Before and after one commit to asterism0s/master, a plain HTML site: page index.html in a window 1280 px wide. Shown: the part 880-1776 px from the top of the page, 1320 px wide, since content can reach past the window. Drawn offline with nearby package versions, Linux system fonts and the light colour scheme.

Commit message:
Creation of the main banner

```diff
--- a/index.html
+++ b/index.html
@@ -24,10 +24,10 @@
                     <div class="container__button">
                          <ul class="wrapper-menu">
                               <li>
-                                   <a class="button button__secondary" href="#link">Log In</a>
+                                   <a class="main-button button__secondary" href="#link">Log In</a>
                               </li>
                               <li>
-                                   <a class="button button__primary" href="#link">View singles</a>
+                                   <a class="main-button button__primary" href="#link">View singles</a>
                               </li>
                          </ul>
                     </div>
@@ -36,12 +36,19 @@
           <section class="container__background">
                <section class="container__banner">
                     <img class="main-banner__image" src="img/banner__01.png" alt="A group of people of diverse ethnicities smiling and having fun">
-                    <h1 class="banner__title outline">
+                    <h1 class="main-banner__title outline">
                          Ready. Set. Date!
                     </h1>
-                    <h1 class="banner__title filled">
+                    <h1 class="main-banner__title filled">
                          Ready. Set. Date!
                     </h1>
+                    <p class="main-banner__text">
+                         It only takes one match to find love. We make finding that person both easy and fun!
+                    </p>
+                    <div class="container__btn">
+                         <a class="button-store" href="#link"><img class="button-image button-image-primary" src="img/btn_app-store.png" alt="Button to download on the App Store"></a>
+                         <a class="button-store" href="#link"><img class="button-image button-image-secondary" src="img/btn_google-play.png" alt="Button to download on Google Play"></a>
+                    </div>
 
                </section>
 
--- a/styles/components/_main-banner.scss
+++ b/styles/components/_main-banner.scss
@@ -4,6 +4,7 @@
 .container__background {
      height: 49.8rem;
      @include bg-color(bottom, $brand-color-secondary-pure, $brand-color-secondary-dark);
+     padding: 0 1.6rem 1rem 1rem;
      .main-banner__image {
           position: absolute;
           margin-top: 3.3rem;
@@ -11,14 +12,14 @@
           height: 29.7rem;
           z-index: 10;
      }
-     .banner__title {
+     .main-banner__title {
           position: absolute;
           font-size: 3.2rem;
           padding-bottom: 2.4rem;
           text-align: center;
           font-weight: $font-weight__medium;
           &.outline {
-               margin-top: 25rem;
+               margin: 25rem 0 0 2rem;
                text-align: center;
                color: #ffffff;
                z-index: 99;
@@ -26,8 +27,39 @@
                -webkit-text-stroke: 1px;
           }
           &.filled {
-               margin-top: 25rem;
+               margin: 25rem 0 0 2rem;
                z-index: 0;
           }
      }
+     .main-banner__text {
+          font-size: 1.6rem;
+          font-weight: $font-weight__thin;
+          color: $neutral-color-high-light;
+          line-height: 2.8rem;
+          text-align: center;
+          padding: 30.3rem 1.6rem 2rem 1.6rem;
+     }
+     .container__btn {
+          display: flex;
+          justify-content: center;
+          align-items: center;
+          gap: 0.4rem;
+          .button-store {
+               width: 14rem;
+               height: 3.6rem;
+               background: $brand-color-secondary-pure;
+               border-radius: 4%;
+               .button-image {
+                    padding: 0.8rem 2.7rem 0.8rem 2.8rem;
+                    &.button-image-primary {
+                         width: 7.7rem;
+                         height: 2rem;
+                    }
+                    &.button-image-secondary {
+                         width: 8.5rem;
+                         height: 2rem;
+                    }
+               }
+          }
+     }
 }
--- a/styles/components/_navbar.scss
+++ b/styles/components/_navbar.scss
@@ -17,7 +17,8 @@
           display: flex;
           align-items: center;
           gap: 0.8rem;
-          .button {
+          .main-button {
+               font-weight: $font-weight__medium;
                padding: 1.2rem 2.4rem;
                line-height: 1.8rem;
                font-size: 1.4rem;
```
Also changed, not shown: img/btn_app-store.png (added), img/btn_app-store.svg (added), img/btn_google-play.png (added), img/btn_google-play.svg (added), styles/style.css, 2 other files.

┄┄┄┄┄┄┄┄┄┄

** YOUR INSTRUCTIONS **
Would you please repeat the entire listing, line for line?

** FINISHED EXERCISE **
Before and after one commit to asterism0s/master, a plain HTML site: page index.html in a window 1280 px wide. Shown: the part 880-1776 px from the top of the page, 1320 px wide, since content can reach past the window. Drawn offline with nearby package versions, Linux system fonts and the light colour scheme.

Commit message:
Creation of the main banner

```diff
--- a/index.html
+++ b/index.html
@@ -24,10 +24,10 @@
                     <div class="container__button">
                          <ul class="wrapper-menu">
                               <li>
-                                   <a class="button button__secondary" href="#link">Log In</a>
+                                   <a class="main-button button__secondary" href="#link">Log In</a>
                               </li>
                               <li>
-                                   <a class="button button__primary" href="#link">View singles</a>
+                                   <a class="main-button button__primary" href="#link">View singles</a>
                               </li>
                          </ul>
                     </div>
@@ -36,12 +36,19 @@
           <section class="container__background">
                <section class="container__banner">
                     <img class="main-banner__image" src="img/banner__01.png" alt="A group of people of diverse ethnicities smiling and having fun">
-                    <h1 class="banner__title outline">
+                    <h1 class="main-banner__title outline">
                          Ready. Set. Date!
                     </h1>
-                    <h1 class="banner__title filled">
+                    <h1 class="main-banner__title filled">
                          Ready. Set. Date!
                     </h1>
+                    <p class="main-banner__text">
+                         It only takes one match to find love. We make finding that person both easy and fun!
+                    </p>
+                    <div class="container__btn">
+                         <a class="button-store" href="#link"><img class="button-image button-image-primary" src="img/btn_app-store.png" alt="Button to download on the App Store"></a>
+                         <a class="button-store" href="#link"><img class="button-image button-image-secondary" src="img/btn_google-play.png" alt="Button to download on Google Play"></a>
+                    </div>
 
                </section>
 
--- a/styles/components/_main-banner.scss
+++ b/styles/components/_main-banner.scss
@@ -4,6 +4,7 @@
 .container__background {
      height: 49.8rem;
      @include bg-color(bottom, $brand-color-secondary-pure, $brand-color-secondary-dark);
+     padding: 0 1.6rem 1rem 1rem;
      .main-banner__image {
           position: absolute;
           margin-top: 3.3rem;
@@ -11,14 +12,14 @@
           height: 29.7rem;
           z-index: 10;
      }
-     .banner__title {
+     .main-banner__title {
           position: absolute;
           font-size: 3.2rem;
           padding-bottom: 2.4rem;
           text-align: center;
           font-weight: $font-weight__medium;
           &.outline {
-               margin-top: 25rem;
+               margin: 25rem 0 0 2rem;
                text-align: center;
                color: #ffffff;
                z-index: 99;
@@ -26,8 +27,39 @@
                -webkit-text-stroke: 1px;
           }
           &.filled {
-               margin-top: 25rem;
+               margin: 25rem 0 0 2rem;
                z-index: 0;
           }
      }
+     .main-banner__text {
+          font-size: 1.6rem;
+          font-weight: $font-weight__thin;
+          color: $neutral-color-high-light;
+          line-height: 2.8rem;
+          text-align: center;
+          padding: 30.3rem 1.6rem 2rem 1.6rem;
+     }
+     .container__btn {
+          display: flex;
+          justify-content: center;
+          align-items: center;
+          gap: 0.4rem;
+          .button-store {
+               width: 14rem;
+               height: 3.6rem;
+               background: $brand-color-secondary-pure;
+               border-radius: 4%;
+               .button-image {
+                    padding: 0.8rem 2.7rem 0.8rem 2.8rem;
+                    &.button-image-primary {
+                         width: 7.7rem;
+                         height: 2rem;
+                    }
+                    &.button-image-secondary {
+                         width: 8.5rem;
+                         height: 2rem;
+                    }
+               }
+          }
+     }
 }
--- a/styles/components/_navbar.scss
+++ b/styles/components/_navbar.scss
@@ -17,7 +17,8 @@
           display: flex;
           align-items: center;
           gap: 0.8rem;
-          .button {
+          .main-button {
+               font-weight: $font-weight__medium;
                padding: 1.2rem 2.4rem;
                line-height: 1.8rem;
                font-size: 1.4rem;
```
Also changed, not shown: img/btn_app-store.png (added), img/btn_app-store.svg (added), img/btn_google-play.png (added), img/btn_google-play.svg (added), styles/style.css, 2 other files.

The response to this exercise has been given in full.